These feelings are all raw and real and valid.  They’re so very fresh as I type this.  Twenty years later, I know that the man who delivered this news probably has a similar story.  Last year at our RiseUp Summit one of our speakers and a dear friend of mine had to release half of her team. She was physically ill most of the day.  She has stories of people’s faces and reactions.  She lost her work family, too.

Businesses make tough decisions using numbers. But people deliver and receive the news.  People do the hard things. If you find yourself in the middle of a hard thing, please know that you aren’t alone and that you still own many very real and very valid badges and none of them are, “Not good enough.”

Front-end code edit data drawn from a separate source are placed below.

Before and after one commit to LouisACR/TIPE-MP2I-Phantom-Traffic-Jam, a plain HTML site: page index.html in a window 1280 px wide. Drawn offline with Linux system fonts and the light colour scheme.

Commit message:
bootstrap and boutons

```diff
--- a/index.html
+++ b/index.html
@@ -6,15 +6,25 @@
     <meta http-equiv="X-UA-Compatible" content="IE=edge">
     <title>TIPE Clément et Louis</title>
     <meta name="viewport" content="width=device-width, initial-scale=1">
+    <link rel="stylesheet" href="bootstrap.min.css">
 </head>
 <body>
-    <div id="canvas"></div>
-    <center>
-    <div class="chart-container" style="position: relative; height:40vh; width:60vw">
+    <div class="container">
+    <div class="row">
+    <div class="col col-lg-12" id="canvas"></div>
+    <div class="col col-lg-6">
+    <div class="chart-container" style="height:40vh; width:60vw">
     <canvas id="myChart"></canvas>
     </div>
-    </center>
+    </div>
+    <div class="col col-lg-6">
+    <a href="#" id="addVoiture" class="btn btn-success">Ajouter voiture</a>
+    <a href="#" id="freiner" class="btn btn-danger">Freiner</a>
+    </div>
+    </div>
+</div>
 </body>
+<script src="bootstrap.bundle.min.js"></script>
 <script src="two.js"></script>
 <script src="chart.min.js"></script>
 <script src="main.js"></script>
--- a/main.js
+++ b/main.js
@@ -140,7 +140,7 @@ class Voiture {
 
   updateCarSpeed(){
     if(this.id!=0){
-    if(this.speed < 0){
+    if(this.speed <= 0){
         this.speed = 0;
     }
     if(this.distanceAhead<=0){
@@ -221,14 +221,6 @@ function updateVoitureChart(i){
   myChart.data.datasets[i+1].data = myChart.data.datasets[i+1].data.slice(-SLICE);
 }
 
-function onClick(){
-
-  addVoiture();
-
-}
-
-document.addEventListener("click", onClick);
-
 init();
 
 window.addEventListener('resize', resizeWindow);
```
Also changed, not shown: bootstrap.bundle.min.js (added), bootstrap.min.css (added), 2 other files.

That exit led me down the exact right path for me. I wouldn’t have found my passion for training, I wouldn’t have traveled the world, I wouldn’t have met my mentor Bruce nor my NEW work crush Ryan (OMG is that the real name!?)

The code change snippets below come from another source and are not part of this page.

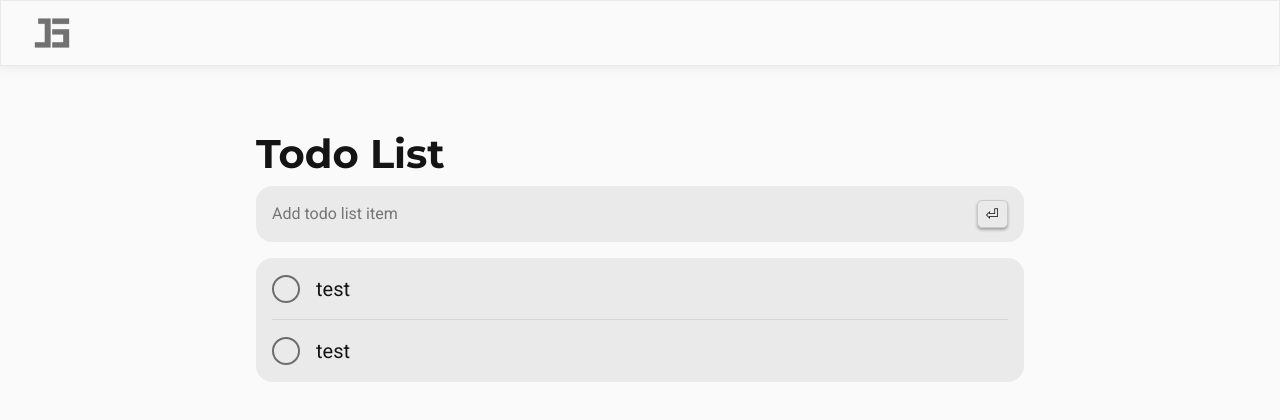
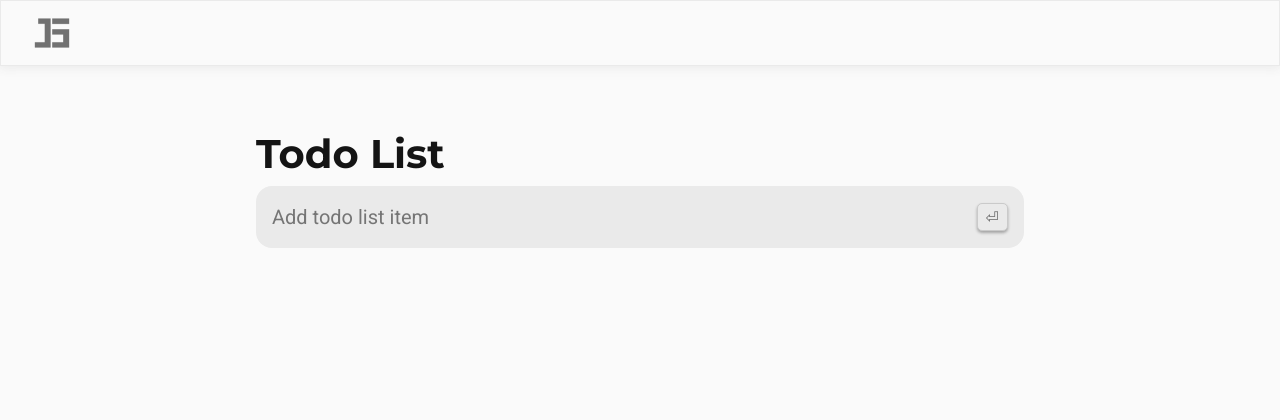
Before and after one commit to jsainz237/todo-list, a React (Create React App) app: page / in a window 1280 px wide. Shown: the top 420 px of the page. Built offline with nearby package versions, Linux system fonts and the light colour scheme.

Commit message:
add functionality for appending new list items

```diff
--- a/src/_state/reducers/theme.reducer.ts
+++ b/src/_state/reducers/theme.reducer.ts
@@ -8,6 +8,9 @@ const theme: DefaultTheme = {
         fg: '#141414',
         offsetBg: '#eaeaea',
         offsetFg: '#303030',
+
+        darkGray: '#6d6d6d',
+        lightGray: '#dcdcdc',
     },
 
     breakpoints: {
--- a/src/components/ListInput/index.tsx
+++ b/src/components/ListInput/index.tsx
@@ -1,5 +1,9 @@
 import React from 'react';
 import styled from 'styled-components';
+
+interface ListInputProps {
+    appendToList: (text: string) => any;
+}
 
 const InputContainer = styled.div`
     width: 100%;
@@ -9,12 +13,14 @@ const InputContainer = styled.div`
         width: 100%;
         padding: 1rem;
         border-radius: 1rem;
+        font-size: 1.25rem;
         background-color: ${props => props.theme.colors.offsetBg};
         border: none;
         outline: none;
     }
+`;
 
-    .icon-container {
+const IconContainer = styled.div<{ disabled: boolean }>`
     display: flex;
     align-items: center;
     height: 100%;
@@ -26,20 +32,37 @@ const InputContainer = styled.div`
     .icon {
         padding: 0 0.5rem;
         padding-top: 2px;
+        user-select: none;
         background-color: ${props => props.theme.colors.offsetBg};
-            color: ${props => props.theme.colors.fg};
+        color: ${props => props.disabled ? props.theme.colors.darkGray : props.theme.colors.fg};
         border-radius: 5px;
         border: 1px solid #cacaca;
         box-shadow: 0 2px 3px 0px rgba(0, 0, 0, 0.3);
     }
-    }
 `;
 
-export const ListInput: React.FC = () => (
+export const ListInput: React.FC<ListInputProps> = ({ appendToList }) => {
+    const [inputText, setInputText] = React.useState<string>('');
+
+    const handleKeyDown = (e: React.KeyboardEvent) => {
+        if(!!inputText && e.key === 'Enter') {
+            appendToList(inputText);
+            setInputText('');
+        }
+    }
+
+    return (
         <InputContainer>
-        <input type="text" placeholder="Add todo list item" />
-        <div className="icon-container">
-            <div className="icon">&#9166;</div>
-        </div>
+            <input
+                type="text"
+                value={inputText}
+                onChange={e => setInputText(e.target.value)}
+                placeholder="Add todo list item"
+                onKeyDown={handleKeyDown}
+            />
+            <IconContainer disabled={!inputText}>
+                <div className="icon">&#x23CE;</div>
+            </IconContainer>
         </InputContainer>
     );
+};
--- a/src/components/ListItem/index.tsx
+++ b/src/components/ListItem/index.tsx
@@ -2,7 +2,7 @@ import React from 'react';
 import styled from 'styled-components';
 import { Checkbox } from '../Checkbox';
 
-interface ListItemProps {
+export interface ListItemProps {
     index: number;
     text: string;
     checked?: boolean;
@@ -22,7 +22,7 @@ const ItemWrapper = styled.div<Pick<ListItemProps, 'last'>>`
         content: '';
         width: calc(100% - 2rem);
         height: 1px;
-        background-color: #d6d6d6;
+        background-color: ${props => props.theme.colors.lightGray};
         position: absolute;
         bottom: 0;
     }
--- a/src/components/TodoList/index.tsx
+++ b/src/components/TodoList/index.tsx
@@ -1,7 +1,9 @@
 import React from 'react';
 import styled from 'styled-components';
 import { ListInput } from '../ListInput';
-import { ListItem } from '../ListItem';
+import { ListItem, ListItemProps } from '../ListItem';
+
+const LS_LIST_KEY = 'user-todo-list';
 
 const TodoWrapper = styled.div`
     flex: 1;
@@ -21,18 +23,46 @@ const ListWrapper = styled.div`
     width: 100%;
     border-radius: 1rem;
     overflow: hidden;
-    /* box-shadow: ${props => `${props.theme.shadow} #6e6e6e`}; */
 `;
 
 export const TodoList: React.FC = () => {
+    const [listItems, setListItems] = React.useState<(Pick<ListItemProps, 'text' | 'checked'>)[]>([]);
+
+    // on component did mount, initialize list from local storage
+    React.useEffect(() => {
+        const persistedList = localStorage.getItem(LS_LIST_KEY);
+        if(persistedList) {
+            setListItems(JSON.parse(persistedList));
+        }
+    }, []);
+
+    // everytime list is updated, write to local storage
+    React.useEffect(() => {
+        localStorage.setItem(LS_LIST_KEY, JSON.stringify(listItems));
+    }, [listItems])
+
+    /** Append item to todo list */
+    const appendItem = (text: string) => {
+        setListItems(prev => [ ...prev, { text }]);
+        localStorage.setItem(LS_LIST_KEY, JSON.stringify(listItems));
+    }
+
     return (
         <TodoWrapper>
             <h1>Todo List</h1>
-            <ListInput />
+            <ListInput appendToList={appendItem} />
             <ListContainer>
                 <ListWrapper>
-                    <ListItem index={0} text="test" />
-                    <ListItem index={1} text="test" last />
+                    {
+                        listItems.map(({ text, checked }, index) => (
+                            <ListItem
+                                index={index}
+                                text={text}
+                                checked={checked}
+                                last={index === listItems.length - 1}
+                            />
+                        ))
+                    }
                 </ListWrapper>
             </ListContainer>
         </TodoWrapper>
--- a/src/styled.d.ts
+++ b/src/styled.d.ts
@@ -7,6 +7,9 @@ declare module 'styled-components' {
             fg: string;
             offsetBg: string;
             offsetFg: string;
+
+            darkGray: string;
+            lightGray: string;
         };
 
         breakpoints: {
```
Also changed, not shown: src/theme.ts (deleted, +0 -20 lines). Lines whose indentation alone changed are shown as unchanged.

Your story will turn out this way as well. In the meantime, here are some hints and tips we’ve sourced to help you put one foot in front of the other.

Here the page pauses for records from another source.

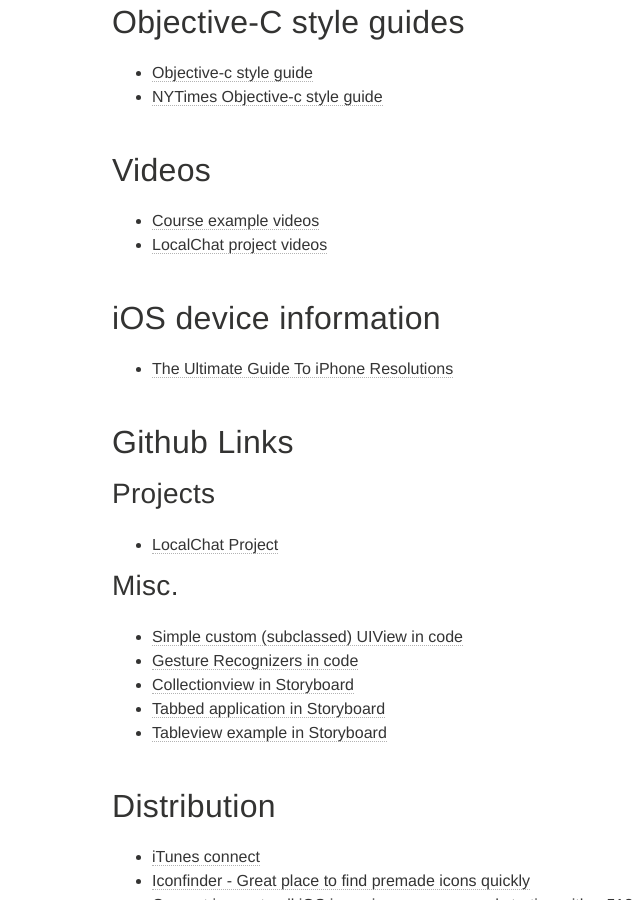
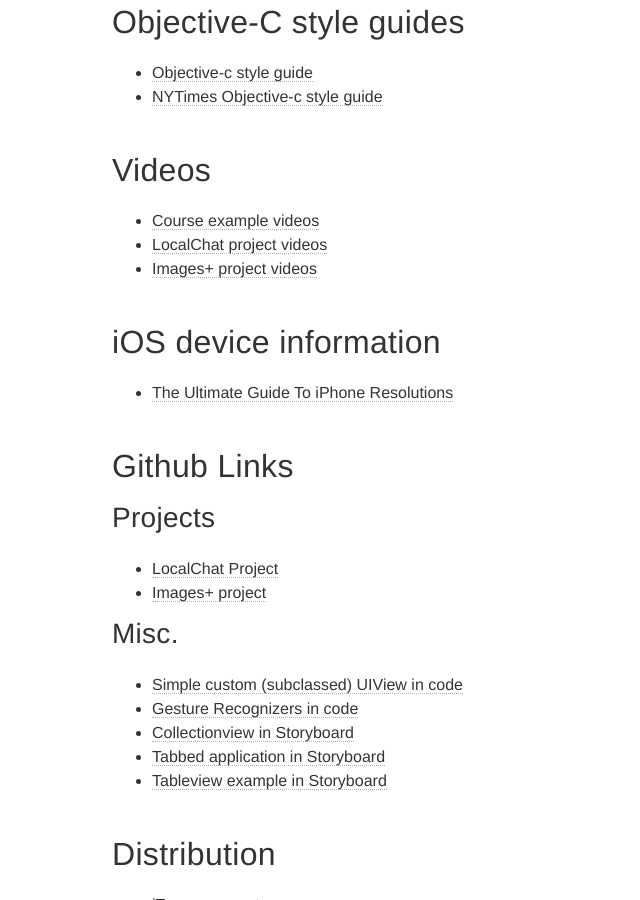
Before and after one commit to portlandcodeschool/ios, a Jekyll site: the page built from resources.md, in a window 1280 px wide and 900 px high, scrolled down 689 px. Shown: the whole window, without its empty margins (208-848 px from the left). Built offline with Jekyll 4.4.1, drawn with Linux system fonts in a browser that asks for light colours; nearby versions of some CDN libraries.

Commit message:
Update resources.md

```diff
--- a/resources.md
+++ b/resources.md
@@ -29,6 +29,7 @@ tags: [curriculum]
 # Videos
 * [Course example videos](https://drive.google.com/folderview?id=0B1jxDrjd4WIadWEtZ3BPb1phcUU&usp=sharing)
 * [LocalChat project videos](https://drive.google.com/folderview?id=0B1jxDrjd4WIaMklKTndhc1phTVE&usp=sharing)
+* [Images+ project videos](https://drive.google.com/folderview?id=0B1jxDrjd4WIaSUZTQm1mQ25tNVU&usp=sharing)
 
 # iOS device information
 * [The Ultimate Guide To iPhone Resolutions](http://www.paintcodeapp.com/news/ultimate-guide-to-iphone-resolutions)
@@ -37,6 +38,7 @@ tags: [curriculum]
 
 ## Projects
 * [LocalChat Project](https://github.com/portlandcodeschool/LocalChat)
+* [Images+ project](https://github.com/portlandcodeschool/ImagePlus)
 
 ## Misc.
 * [Simple custom (subclassed) UIView in code](https://github.com/portlandcodeschool/SimpleCustomView_iOS)
```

  1. Attitude. Attitude. Attitude. Feel all the things – mad, sad, hurt, ready for revenge – but don’t show it. You never know if the person you are ranting to (or within earshot of) is your next employer or a possible reference. And, depending on what you’re saying, they may wonder if it was the company or if it was you.
  2. Flip the script. Instead of thinking you weren’t good enough, find a more positive reason for being let go. Your skills aren’t aligned with the new leadership or go-to-market strategy (their loss). You were so good, you were at the top of the pay chain – it’s just an effective way to cut costs, right? Maybe this is the push you needed to refresh your skills and expand your horizons. Hone your self-talk and realize how badass you are at what you do.
  3. Know what you want. When we know exactly what we want, we can tell the world. We can describe in detail our dream job and instantly get better referrals. Go deeper than title and income: What industry? What kind of customers do you want to work with? What product or service would you be proud to work with? What type of culture are you looking for? What do you want from a boss? Get detailed, get what you want.
  4. Brag. – A LOT. Show off. Let your resume show how awesome you are by packing it with your results and career achievements. Sales Leaders LOVE numbers. Show them how you have made them better at your previous companies. Quotas? Note how often you – and/or your team – have blown them out of the water. Don’t forget how you’ve helped customers and moved deals across the finish line.

    Lead with numbers and close with some voice of the customer. Companies will be lining up to meet you!
  5. Work your network. Layoff talk in the air? Now is the time to work your network – don’t wait until you have been handed the pink slip. Trust me, a call from an employed friend just wanting to touch base, catch up, check in, asking how they can help will go a lot further later than a call from someone newly unemployed ready to discuss their unjust departure.Basically – get your favors in now, so it’s easy to call one in when needed. Start your re-frame marketing campaign about where you’re headed and your desire to leave to move up or move on! Then find out how you can help THEM and do it. Reciprocity is real (and everyone will like you better.)

If you want a little more insight on how to navigate a layoff, then you definitely do not want to miss #GirlClubs’ live webinar – Tips For Navigating (& Surviving) A Layoff. 

Whether you were recently laid off, are trying to lead your team through a potential recession, or you’re feeling uncertain of what’s to come in your future, join me and a great panel on Tuesday, May 23rd at 1 pm EST for this timely, 1-hour, informative session. REGISTER HERE

Hope to see you there.